In brief: all is well, mulling over the birth already
All is still well. I no longer wake up in the middle of the night for a toilet run. I still fit into my regular clothes, most of them at least. There's definitely something growing in my abdomen, but I don't think it really shows yet. At 16 weeks, I'm trying not to let that concern me. Let's just say there's plenty of fluff for the baby to hide under.
I'm still feeling remarkably relaxed. According to my book on PG, the hormones can cause a sense of euphoria. That might explain it.
That doesn't mean there isn't any anxiety left, oh no. A fear has nestled itself into my brain: what if something goes horribly wrong during delivery?
It's not entirely logical for all my anxiety to be pinned on delivery, rather than spread out evenly over the entire PG. But that's how it is and I'm looking for a way to deal with it.
(Warning: this post goes on and on about delivery options)
For one, I've been looking into available options for delivery in my area (put like that, sounds like I'm having goods delivered to the house). These are the possibilities:
- hospital birth with an ob/gyn
- hospital birth with a midwife
- labour at home with a midwife and then hospital birth
- home birth or at a birthing centre
The last option is most definitely out of the question for me. If something does go wrong, I want to be in hospital already. The three other options are under consideration.
I made an appointment with an independent midwife to discuss option #2.
There are clear advantages. When you work with an independent midwife, you have her undivided attention during delivery. She knows alternative pain relief techniques. She has time to wait while the delivery proceeds at your body's pace.
The thing is, if something goes awry, you have to trust the midwife will be able to recognize this in time and call in an ob/gyn. This is where I start to tremble.
There is an ob/gyn on call at all times, but often he/she is not in the hospital but at home. It can easily take half an hour for them to arrive at the hospital. A lot can happen in half an hour.
The midwife tried to reassure me, telling me signs of trouble generally show up early during labour, leaving the ob/gyn plenty of time to arrive. Unexpected trouble is rare. 'Rare' has lost it's soothing charm for me. Total fertilization failure is rare.
At our next ob/gyn appointment, I asked the doctor's opinion on option 2. She was less than enthusiastic, to put it mildly. Being an ob/gyn, the only times she would come in contact with deliveries led by a midwife is when complications occur. She is then expected to swoop in, take over a patient she knows little about, and fix whatever needs fixing. The stakes are high, the pressure is high, and I can imagine the doctor is less than keen on getting involved. She told me she has seen too many near tragedies over the years. After our difficulties conceiving, did we want to take the risk?

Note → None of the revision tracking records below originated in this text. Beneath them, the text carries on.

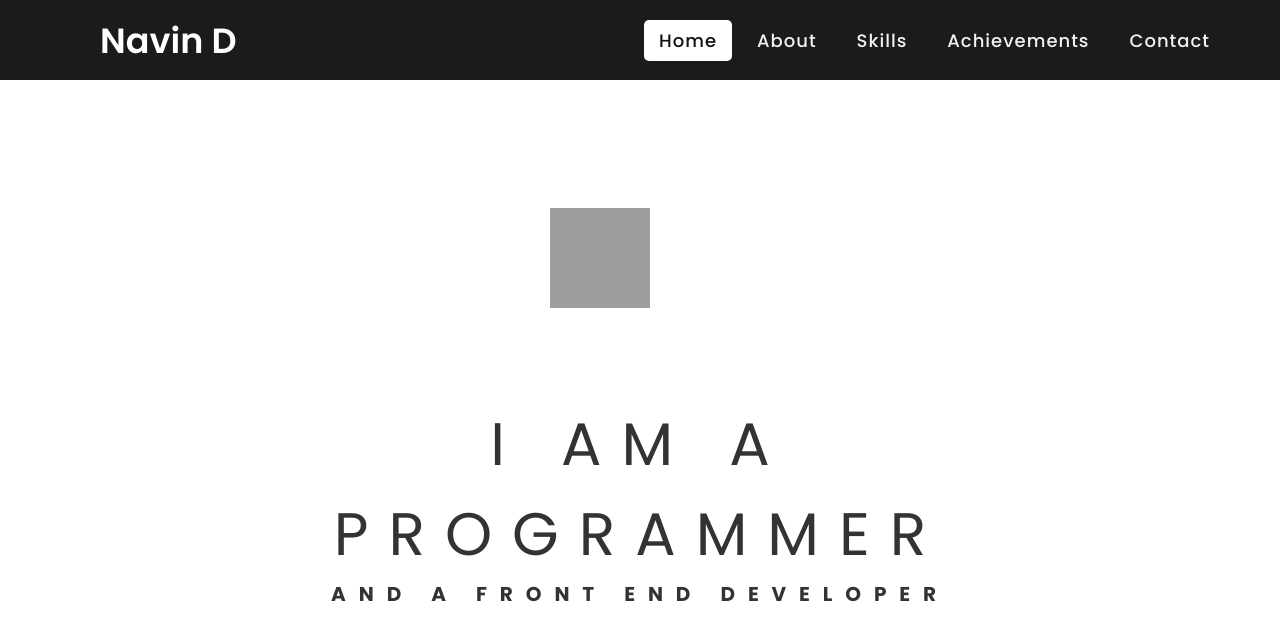
Repository: NavinDayanithi/OIBSIP
Page: Portfolio/index.html
An editor plug-in stored every save of this project. The page is shown before and after a run of saves, followed by the edit.
The browser window is 1280 px wide. The pictures show the whole page.
Pictures or frames that could not be fetched are drawn as grey boxes.

Above is the page before, as saved 2023-02-15 10:33:02.

After the next 4 saves:
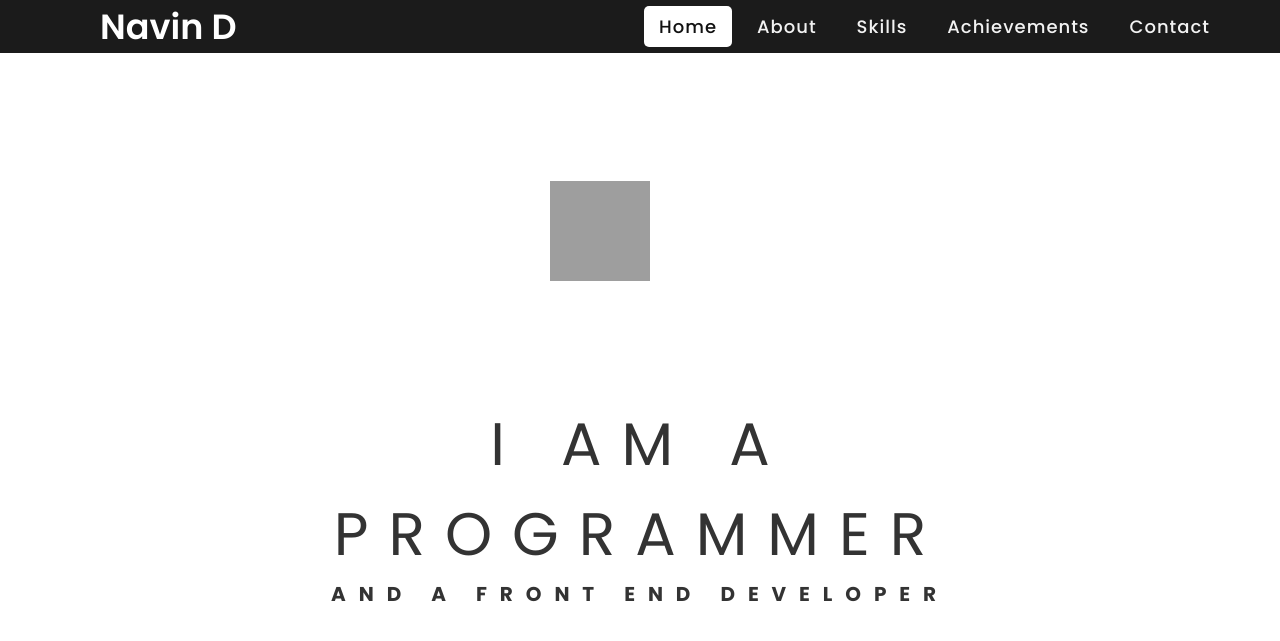
The 4 saves are shown as one change because they came seconds apart.
The last was saved 9 s later.
--- a/Portfolio/style.css
+++ b/Portfolio/style.css
@@ -7,7 +7,7 @@
 }
 nav{
   display: flex;
-  height: 80px;
+  height: auto;
   width: auto;
   background: #1b1b1b;
   align-items: center;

Now, some would say this is all about protecting her turf, but I believe there is more to it.
I explained to her that I was feeling anxious about the delivery and that probably I would panic because of it. What attracts me in option #2 is having a personal coach to talk me through. The idea is that I wouldn't need to panic, I'd have the professional by my side to push the emergency button if necessary.
The doctor didn't brush away my concerns, she suggested I talk to one of the midwives of the hospital's maternity ward.

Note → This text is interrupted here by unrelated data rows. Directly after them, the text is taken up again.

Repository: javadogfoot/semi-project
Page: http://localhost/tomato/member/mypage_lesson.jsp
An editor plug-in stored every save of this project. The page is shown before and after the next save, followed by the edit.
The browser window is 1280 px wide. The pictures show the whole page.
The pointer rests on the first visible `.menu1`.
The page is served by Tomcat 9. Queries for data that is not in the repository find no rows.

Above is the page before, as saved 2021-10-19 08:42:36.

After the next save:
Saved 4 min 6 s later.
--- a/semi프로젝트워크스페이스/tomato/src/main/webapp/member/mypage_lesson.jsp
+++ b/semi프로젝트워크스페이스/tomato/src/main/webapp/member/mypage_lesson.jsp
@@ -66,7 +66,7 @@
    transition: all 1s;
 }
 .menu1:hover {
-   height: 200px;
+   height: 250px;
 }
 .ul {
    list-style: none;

Thus, I made an appointment with said hospital midwife. Turns out, she works at the hospital part time and with the rest of her time has her own practice. In her practice, she doesn't do home births or lead hospital births. She does monitor labour at home and then escort you to the maternity ward, where she hands you over to the hospital staff present. Apparently, my ob/gyn had consulted with her beforehand, because she said it might be possible to stay with me for the rest of the delivery, to coach me until the ob/gyn would take over.
I'm still wavering what to do, though I think I'll try to make the hospital birth with personal coach scenario happen (provided we get that far). If tragedy does strike, I don't want to be left wondering 'what if I had stuck to my ob/gyn?'. There are no guarantees, but then at least I'll have done everything in my power to make it to the other side safe and sound.